Charitable Sector Starting to Digest Tax Reform Implications

Monday, January 22, 2018

The Tax Cuts and Jobs Act was passed in late December 2017 to be enacted in January 2018. With such a short window for implementation planning, everyone, including nonprofits and foundations, is scrambling to understand the large and small implications that impact them and their work. It was clear throughout the policy making process that the bill wasn't going to be good for charitable giving or the independent sector. According to Politico reporting, nonprofits took a "double whammy." The doubling of the standard deduction means that much fewer people will itemize and thus the charitable giving deduction will be available to only the highest-income earning Americans. Politico also points out that the state and local tax deduction (SALT) cap further hurts charities, as those from higher-tax states will be further away from itemizing than they previously would have been due to the SALT cap. MCF and other sector advocates pushed for a universal charitable deduction, which would offer all Americans equal access to this deduction, but this proposal was unfortunately not adopted.
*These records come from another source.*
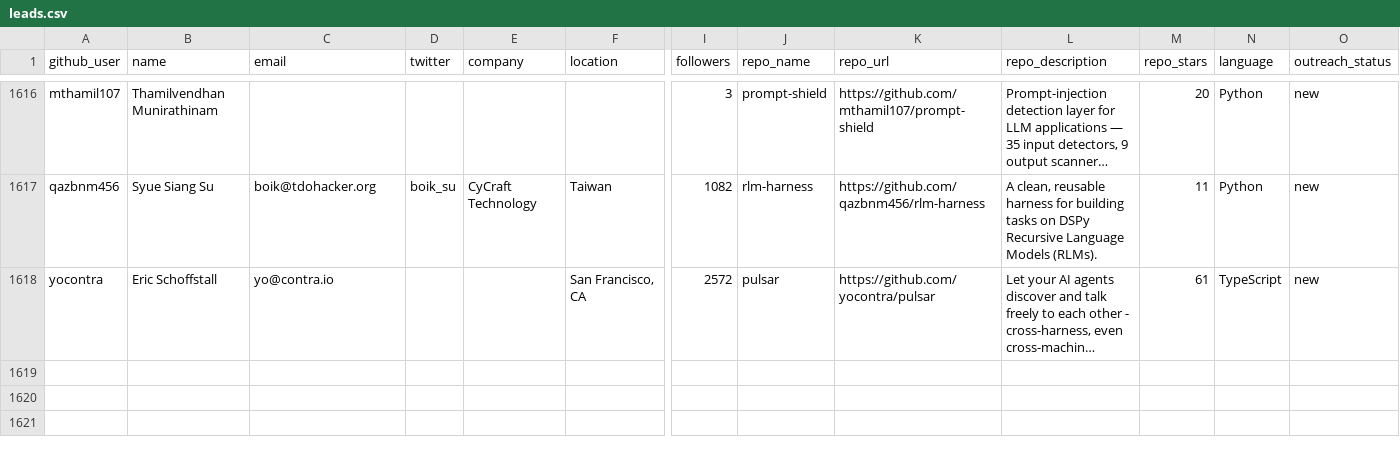
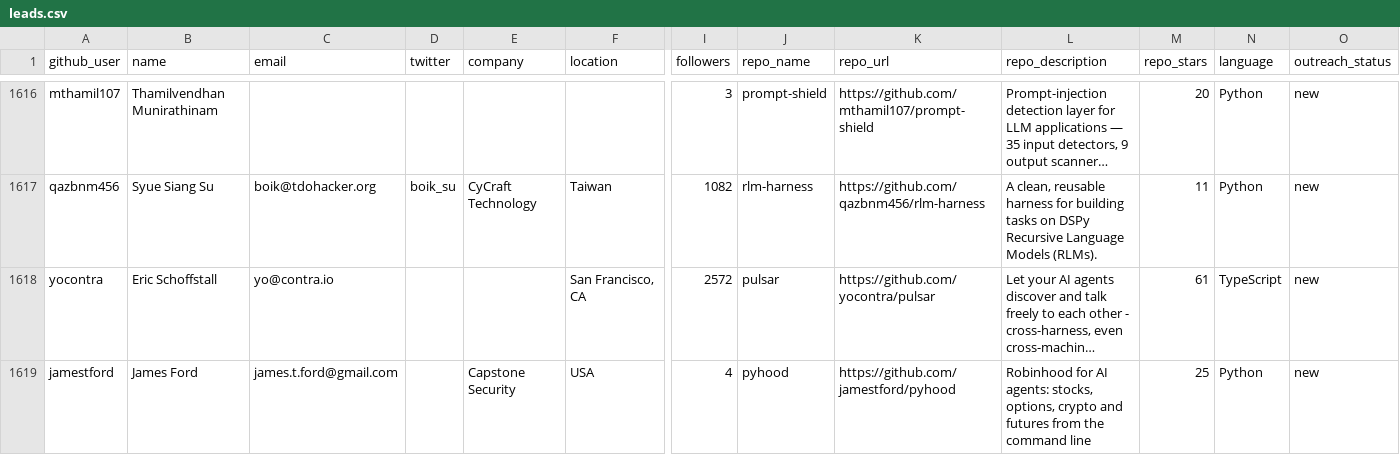
Before and after one commit to Soufianeazz/agentlens, a CSV file: agents/leads.csv, drawn as a sheet; only a part is shown, gaps mark what is left out; long unchanged cells end in …; rows hold the shown columns only; the diff names each change by its address in the sheet, - before the commit and + after, or states it on an @@ line.

```diff
--- a/agents/leads.csv
+++ b/agents/leads.csv
+row 1619: jamestford | James Ford | james.t.ford@gmail.com |  | Capstone Security | USA | 4 | pyhood | https://github.com/jamestford/pyhood | Robinhood for AI agents: stocks, options, crypto and futures from the command line | 25 | Python | new
```
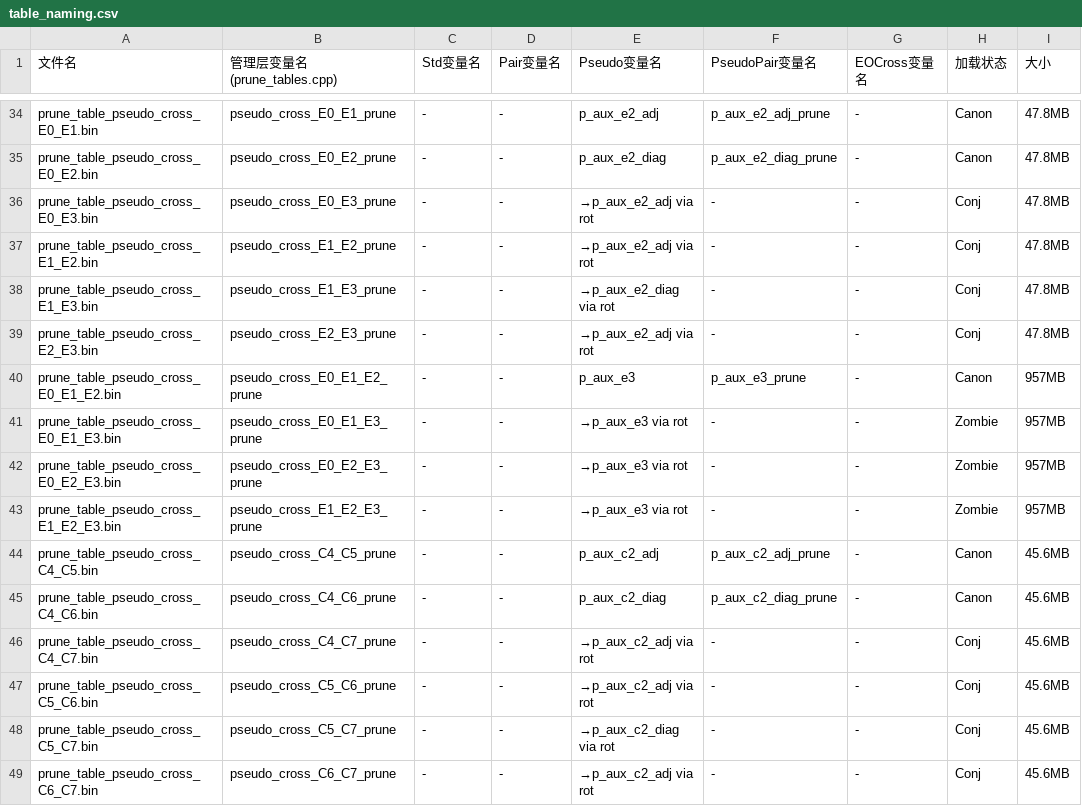
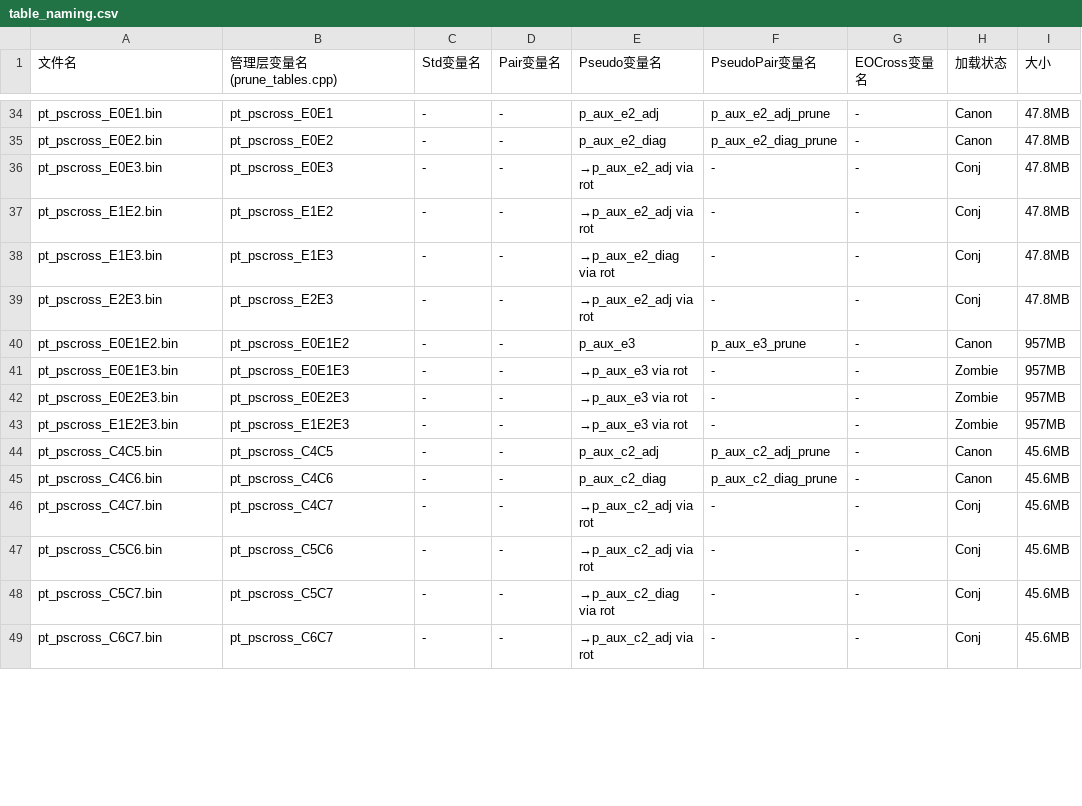
Before and after one commit to RuiminYan/solver, a CSV file: table_naming.csv, drawn as a sheet; only a part is shown, gaps mark what is left out; the diff covers the shown part only; the diff names each change by its address in the sheet, - before the commit and + after, or states it on an @@ line.

Commit message:
update table_naming.csv to reflect new naming convention

```diff
--- a/table_naming.csv
+++ b/table_naming.csv
-A34 (文件名): prune_table_pseudo_cross_E0_E1.bin
+A34 (文件名): pt_pscross_E0E1.bin
-B34 (管理层变量名(prune_tables.cpp)): pseudo_cross_E0_E1_prune
+B34 (管理层变量名(prune_tables.cpp)): pt_pscross_E0E1
-A35 (文件名): prune_table_pseudo_cross_E0_E2.bin
+A35 (文件名): pt_pscross_E0E2.bin
-B35 (管理层变量名(prune_tables.cpp)): pseudo_cross_E0_E2_prune
+B35 (管理层变量名(prune_tables.cpp)): pt_pscross_E0E2
-A36 (文件名): prune_table_pseudo_cross_E0_E3.bin
+A36 (文件名): pt_pscross_E0E3.bin
-B36 (管理层变量名(prune_tables.cpp)): pseudo_cross_E0_E3_prune
+B36 (管理层变量名(prune_tables.cpp)): pt_pscross_E0E3
-A37 (文件名): prune_table_pseudo_cross_E1_E2.bin
+A37 (文件名): pt_pscross_E1E2.bin
-B37 (管理层变量名(prune_tables.cpp)): pseudo_cross_E1_E2_prune
+B37 (管理层变量名(prune_tables.cpp)): pt_pscross_E1E2
-A38 (文件名): prune_table_pseudo_cross_E1_E3.bin
+A38 (文件名): pt_pscross_E1E3.bin
-B38 (管理层变量名(prune_tables.cpp)): pseudo_cross_E1_E3_prune
+B38 (管理层变量名(prune_tables.cpp)): pt_pscross_E1E3
-A39 (文件名): prune_table_pseudo_cross_E2_E3.bin
+A39 (文件名): pt_pscross_E2E3.bin
-B39 (管理层变量名(prune_tables.cpp)): pseudo_cross_E2_E3_prune
+B39 (管理层变量名(prune_tables.cpp)): pt_pscross_E2E3
-A40 (文件名): prune_table_pseudo_cross_E0_E1_E2.bin
+A40 (文件名): pt_pscross_E0E1E2.bin
-B40 (管理层变量名(prune_tables.cpp)): pseudo_cross_E0_E1_E2_prune
+B40 (管理层变量名(prune_tables.cpp)): pt_pscross_E0E1E2
-A41 (文件名): prune_table_pseudo_cross_E0_E1_E3.bin
+A41 (文件名): pt_pscross_E0E1E3.bin
-B41 (管理层变量名(prune_tables.cpp)): pseudo_cross_E0_E1_E3_prune
+B41 (管理层变量名(prune_tables.cpp)): pt_pscross_E0E1E3
-A42 (文件名): prune_table_pseudo_cross_E0_E2_E3.bin
+A42 (文件名): pt_pscross_E0E2E3.bin
-B42 (管理层变量名(prune_tables.cpp)): pseudo_cross_E0_E2_E3_prune
+B42 (管理层变量名(prune_tables.cpp)): pt_pscross_E0E2E3
-A43 (文件名): prune_table_pseudo_cross_E1_E2_E3.bin
+A43 (文件名): pt_pscross_E1E2E3.bin
-B43 (管理层变量名(prune_tables.cpp)): pseudo_cross_E1_E2_E3_prune
+B43 (管理层变量名(prune_tables.cpp)): pt_pscross_E1E2E3
-A44 (文件名): prune_table_pseudo_cross_C4_C5.bin
+A44 (文件名): pt_pscross_C4C5.bin
-B44 (管理层变量名(prune_tables.cpp)): pseudo_cross_C4_C5_prune
+B44 (管理层变量名(prune_tables.cpp)): pt_pscross_C4C5
-A45 (文件名): prune_table_pseudo_cross_C4_C6.bin
+A45 (文件名): pt_pscross_C4C6.bin
-B45 (管理层变量名(prune_tables.cpp)): pseudo_cross_C4_C6_prune
+B45 (管理层变量名(prune_tables.cpp)): pt_pscross_C4C6
-A46 (文件名): prune_table_pseudo_cross_C4_C7.bin
+A46 (文件名): pt_pscross_C4C7.bin
-B46 (管理层变量名(prune_tables.cpp)): pseudo_cross_C4_C7_prune
+B46 (管理层变量名(prune_tables.cpp)): pt_pscross_C4C7
-A47 (文件名): prune_table_pseudo_cross_C5_C6.bin
+A47 (文件名): pt_pscross_C5C6.bin
-B47 (管理层变量名(prune_tables.cpp)): pseudo_cross_C5_C6_prune
+B47 (管理层变量名(prune_tables.cpp)): pt_pscross_C5C6
-A48 (文件名): prune_table_pseudo_cross_C5_C7.bin
+A48 (文件名): pt_pscross_C5C7.bin
-B48 (管理层变量名(prune_tables.cpp)): pseudo_cross_C5_C7_prune
+B48 (管理层变量名(prune_tables.cpp)): pt_pscross_C5C7
-A49 (文件名): prune_table_pseudo_cross_C6_C7.bin
+A49 (文件名): pt_pscross_C6C7.bin
-B49 (管理层变量名(prune_tables.cpp)): pseudo_cross_C6_C7_prune
+B49 (管理层变量名(prune_tables.cpp)): pt_pscross_C6C7
```
Also changed, not shown: 143 edited cells elsewhere in this file.
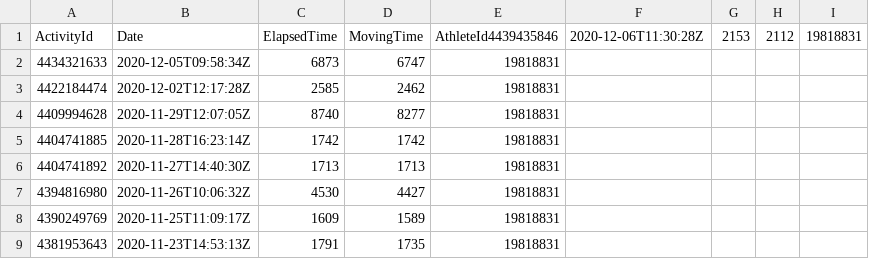
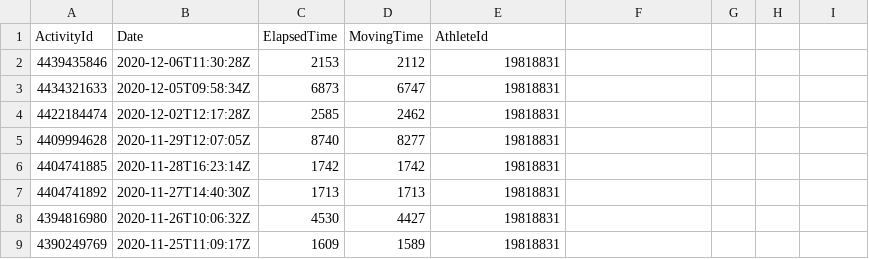
Before and after one commit to WencongY/database_project, a CSV file: zach_activities.csv, drawn as a sheet; only a part is shown; the shorter side is filled out with more unchanged rows.

Commit message:
Update zach_activities.csv

```diff
--- a/zach_activities.csv
+++ b/zach_activities.csv
@@ -1,2 +1,3 @@
-ActivityId,Date,ElapsedTime,MovingTime,AthleteId4439435846,2020-12-06T11:30:28Z,2153,2112,19818831
+ActivityId,Date,ElapsedTime,MovingTime,AthleteId
+4439435846,2020-12-06T11:30:28Z,2153,2112,19818831
 4434321633,2020-12-05T09:58:34Z,6873,6747,19818831
```
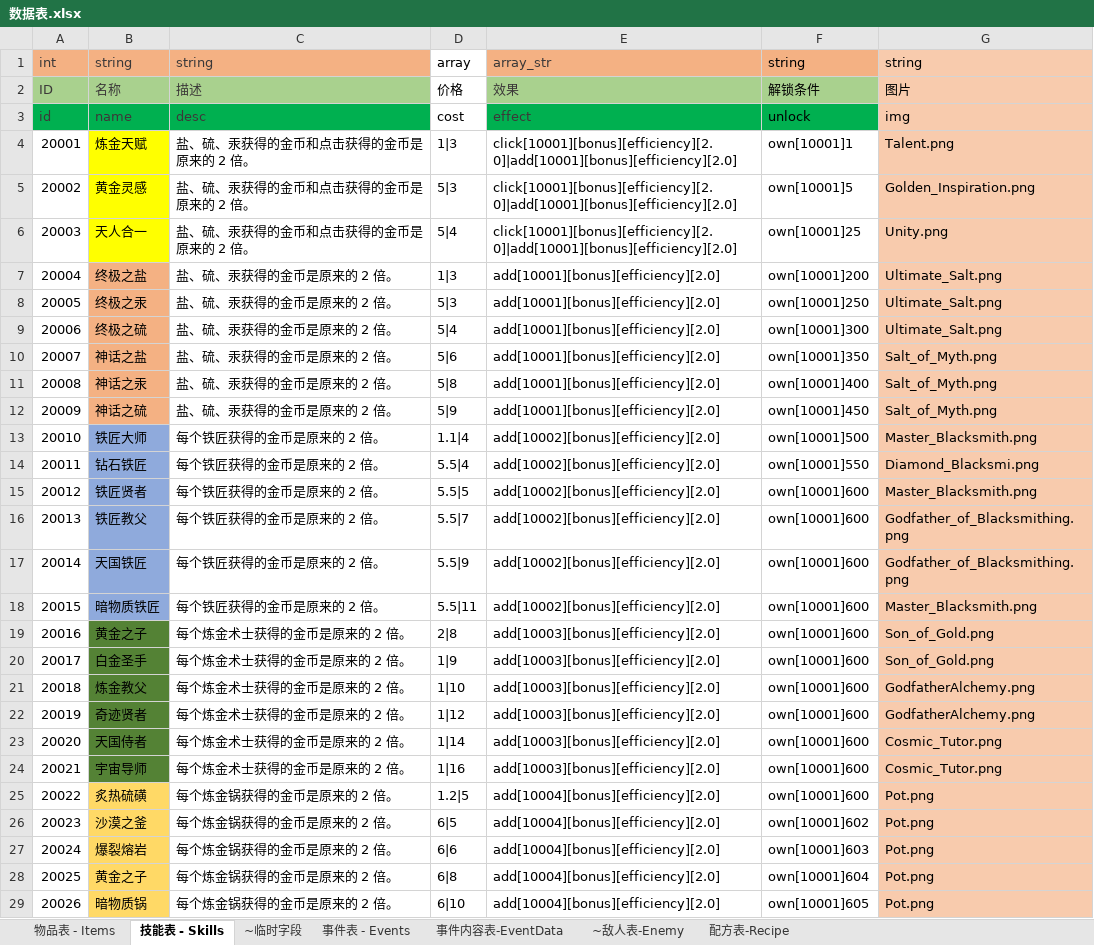
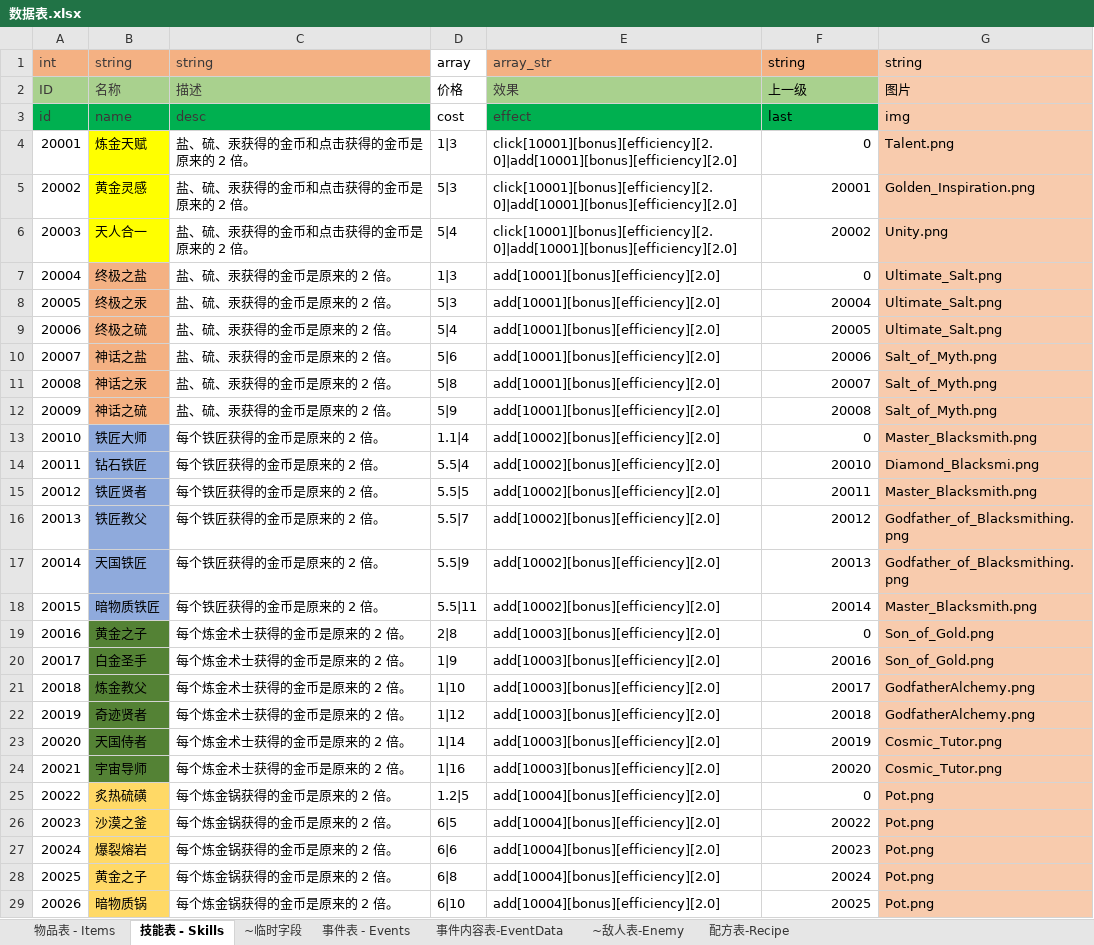
Before and after one commit to Abab-bk/Clicker, an Excel workbook: Setting/data/数据表.xlsx, sheet 技能表 - Skills, drawn as a sheet; only a part is shown; values as stored, in another font and other column widths than the file's, no borders; the diff covers the shown part only; the diff names each change by its address in the sheet, - before the commit and + after, or states it on an @@ line.

```diff
--- a/Setting/data/数据表.xlsx (sheet 技能表 - Skills)
+++ b/Setting/data/数据表.xlsx (sheet 技能表 - Skills)
-F2: 解锁条件
+F2: 上一级
-F3: unlock
+F3: last
-F4: own[10001]1
+F4: 0
-F5: own[10001]5
+F5: 20001
-F6: own[10001]25
+F6: 20002
-F7: own[10001]200
+F7: 0
-F8: own[10001]250
+F8: 20004
-F9: own[10001]300
+F9: 20005
-F10: own[10001]350
+F10: 20006
-F11: own[10001]400
+F11: 20007
-F12: own[10001]450
+F12: 20008
-F13: own[10001]500
+F13: 0
-F14: own[10001]550
+F14: 20010
-F15: own[10001]600
+F15: 20011
-F16: own[10001]600
+F16: 20012
-F17: own[10001]600
+F17: 20013
-F18: own[10001]600
+F18: 20014
-F19: own[10001]600
+F19: 0
-F20: own[10001]600
+F20: 20016
-F21: own[10001]600
+F21: 20017
-F22: own[10001]600
+F22: 20018
-F23: own[10001]600
+F23: 20019
-F24: own[10001]600
+F24: 20020
-F25: own[10001]600
+F25: 0
-F26: own[10001]602
+F26: 20022
-F27: own[10001]603
+F27: 20023
-F28: own[10001]604
+F28: 20024
-F29: own[10001]605
+F29: 20025
```
Also changed, not shown: 85 edited cells elsewhere in this sheet, sheet 配方表-Recipe, 12 other files.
Earlier in January the National Council of Nonprofits did an excellent webinar digging into the practical implications of tax reform for nonprofits, from payroll to benefits to fundraising to advocacy. MCF encourages its members to watch the webinar to better understand impacts on grantees and on themselves.

With so many large scale changes upon us, the sector is working to understand the tangible impacts right now as well as what policy solutions may be available going forward. There may also be more defensive policy challenges on the horizon, with whisperings that Congress may look to include items that were taken out of the bill due to the Byrd Rule (such as the weakening of the Johnson Amendment) in a 2018 clean-up bill.

Look for more information and resources from MCF as we work with our national partners at the United Philanthropy Forum, the Council on Foundations, the Independent Sector, and the National Council of Nonprofits to navigate this new reality. 

Find More By